PwC’s consulting practice has been playing a key role in this exciting and ever emerging space supporting organisations such as the Northern Health Science Alliance (NHSA), Liverpool Health Partners and Medcity, as well as LEPs, Academic Health Science Networks, such as North West Cost, and has provided advice to central government.
By bringing together the ingredients that already exist, we have helped organisations define their roles for success and coordinated efforts across stakeholders to deliver on the opportunities for the UK.
Across our six offices in the north, Manchester, Liverpool, Sheffield, Hull, Leeds and Newcastle, we have a range of experts, some who have worked for pharmaceutical companies as well as graduates from globally recognised degree programmes.
Additionally, there is support from world class academic institutions which are proactively seeking collaboration with each other as well as industrial partners.
This position is truly game changing as the combined experience and expertise of the northern universities, linked to the commercial acumen of industrial sponsors, has the potential to bridge the gap that the UK has long suffered; the gap between research & development excellence and the commercialisation of innovation and discoveries on UK soil.
PwC has first-hand experience working with NHSA, an entity looking to harness the talent in the North and foster growth of new life science ventures and bring new innovative companies to the region. The NHSA has been created to drive the life and health sciences agenda for the North.
Following the launch of the NHSA in 2013, a PwC team worked with its CEO, Dr Hakim Yadi, to bring together the top research intensive universities of the North (the N8) along with the research intensive NHS Trusts and AHSNs to develop a shared vision for a combined and collaborative Northern offer.
Following this, PwC further supported the NHSA to secure funding through development and challenge of their business case for Health North. The NHSA was successful in securing £20m of this funding and has already had a tremendous impact on Health and Life Sciences ecosystem in the North through the Health North initiative. Overall, research funding in the North is now the third largest in the UK; thanks in part to the efforts of the NHSA.
Dr Hakim Yadi, CEO of the NHSA said: “The PwC team brought a depth of industry knowledge alongside an acute understanding of the wider UK & Global Life Sciences landscape to work with our leading clinicians and academics to develop a coherent Life Sciences strategy.
“Additionally, the approach taken by the PwC team helped bring all the stakeholders along the journey so that we were set up to begin executing on the strategy straight away.”
Though the ingredients are there and success is being enjoyed, the UK remains a complex and often bureaucratic environment to work in. Some approaches have been developed to cut through the red tape, for example, Birmingham’s Trial Acceleration Programme (TAP) has been driving efficiency and innovation through networked trial programmes.
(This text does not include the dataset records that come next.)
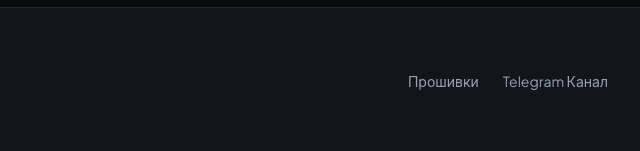
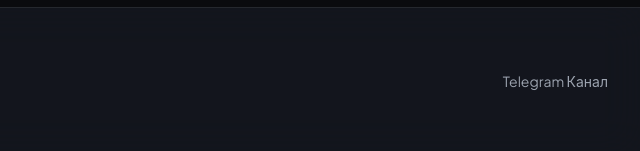
Before and after one commit to wectazz/tengeos, a plain HTML site: page index.html in a window 1280 px wide. Shown: the part 1164-1315 px from the top of the page, 640-1280 px from the left. Drawn offline with Linux system fonts and the light colour scheme.

Commit message:
Delete roms button and add link for tg

```diff
--- a/index.html
+++ b/index.html
@@ -191,8 +191,7 @@
         <p class="footer-desc">Разработано @wectazz. Все прошивки протестированы на стабильность работы в реальных условиях.</p>
       </div>
       <div class="footer-links">
-        <a href="#device/poco-x6-pro" class="footer-link">Прошивки</a>
-        <a href="https://t.me" target="_blank" rel="noopener" class="footer-link">Telegram Канал</a>
+        <a href="https://t.me/TengeOS_Roms" target="_blank" rel="noopener" class="footer-link">Telegram Канал</a>
       </div>
     </div>
   </footer>
```
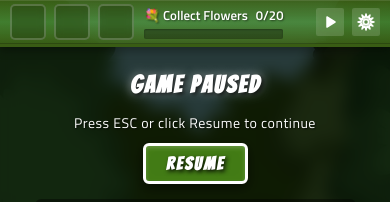
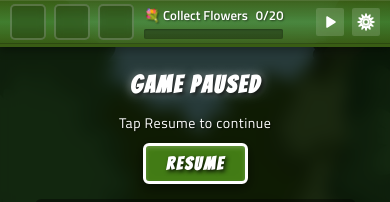
Before and after one commit to kraffcho/Little-Red-Riding-Hood-Adventures, a React (Create React App) app: page / in a window 390 px wide. Both pictures are taken after a click on the button 330 px from the left and 22 px from the top of the page. Shown: the top 202 px of the page. Built offline with nearby package versions, Linux system fonts and the light colour scheme; no server answers.

Commit message:
Show mobile-friendly pause menu instruction
- Add separate instructions for desktop and mobile
- Desktop: 'Press ESC or click Resume to continue'
- Mobile: 'Tap Resume to continue'
- Use media query (max-width: 768px) to toggle visibility
- Better UX: no confusing ESC key reference on mobile devices

```diff
--- a/src/components/PauseMenu.tsx
+++ b/src/components/PauseMenu.tsx
@@ -28,7 +28,8 @@ const PauseMenu: React.FC<PauseMenuProps> = ({ onResume, isVisible, currentLevel
         <h2 className="pause-menu-title">Game Paused</h2>
 
         <div className="pause-menu-footer">
-          <p className="pause-menu-instruction">Press ESC or click Resume to continue</p>
+          <p className="pause-menu-instruction pause-menu-instruction-desktop">Press ESC or click Resume to continue</p>
+          <p className="pause-menu-instruction pause-menu-instruction-mobile">Tap Resume to continue</p>
           <button className="pause-menu-resume" onClick={handleResume}>
             Resume
           </button>
--- a/src/styles/components/overlays.css
+++ b/src/styles/components/overlays.css
@@ -741,6 +741,20 @@
   will-change: opacity;
 }
 
+.pause-menu-instruction-mobile {
+  display: none;
+}
+
+@media (max-width: 768px) {
+  .pause-menu-instruction-desktop {
+    display: none;
+  }
+
+  .pause-menu-instruction-mobile {
+    display: block;
+  }
+}
+
 .pause-menu-resume {
   padding: var(--spacing-md) var(--spacing-2xl);
   min-width: 120px;
```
But these are often isolated events and not easily replicated by others.
Our view is that a whole system approach is required to maximise the potential of UK life sciences – linking the regulators, the payers, the innovators, the NHS and even the patient together to achieve common goals of improving outcomes for patients whilst generating wealth for our economy.
Karen Finlayson, PwC partner, who leads our Health sector practice across the North, added: “This is truly an exciting time for the life sciences in the UK and we see the North as having a significant part to play, given the world class innovation and research capabilities in the region.
“Bringing clients together and helping them to navigate and solve complex issues is what PwC do best. We will continue to work with the key stakeholders within the local health economy to bring our insights and expertise to help realise the full potential of life sciences in the UK.”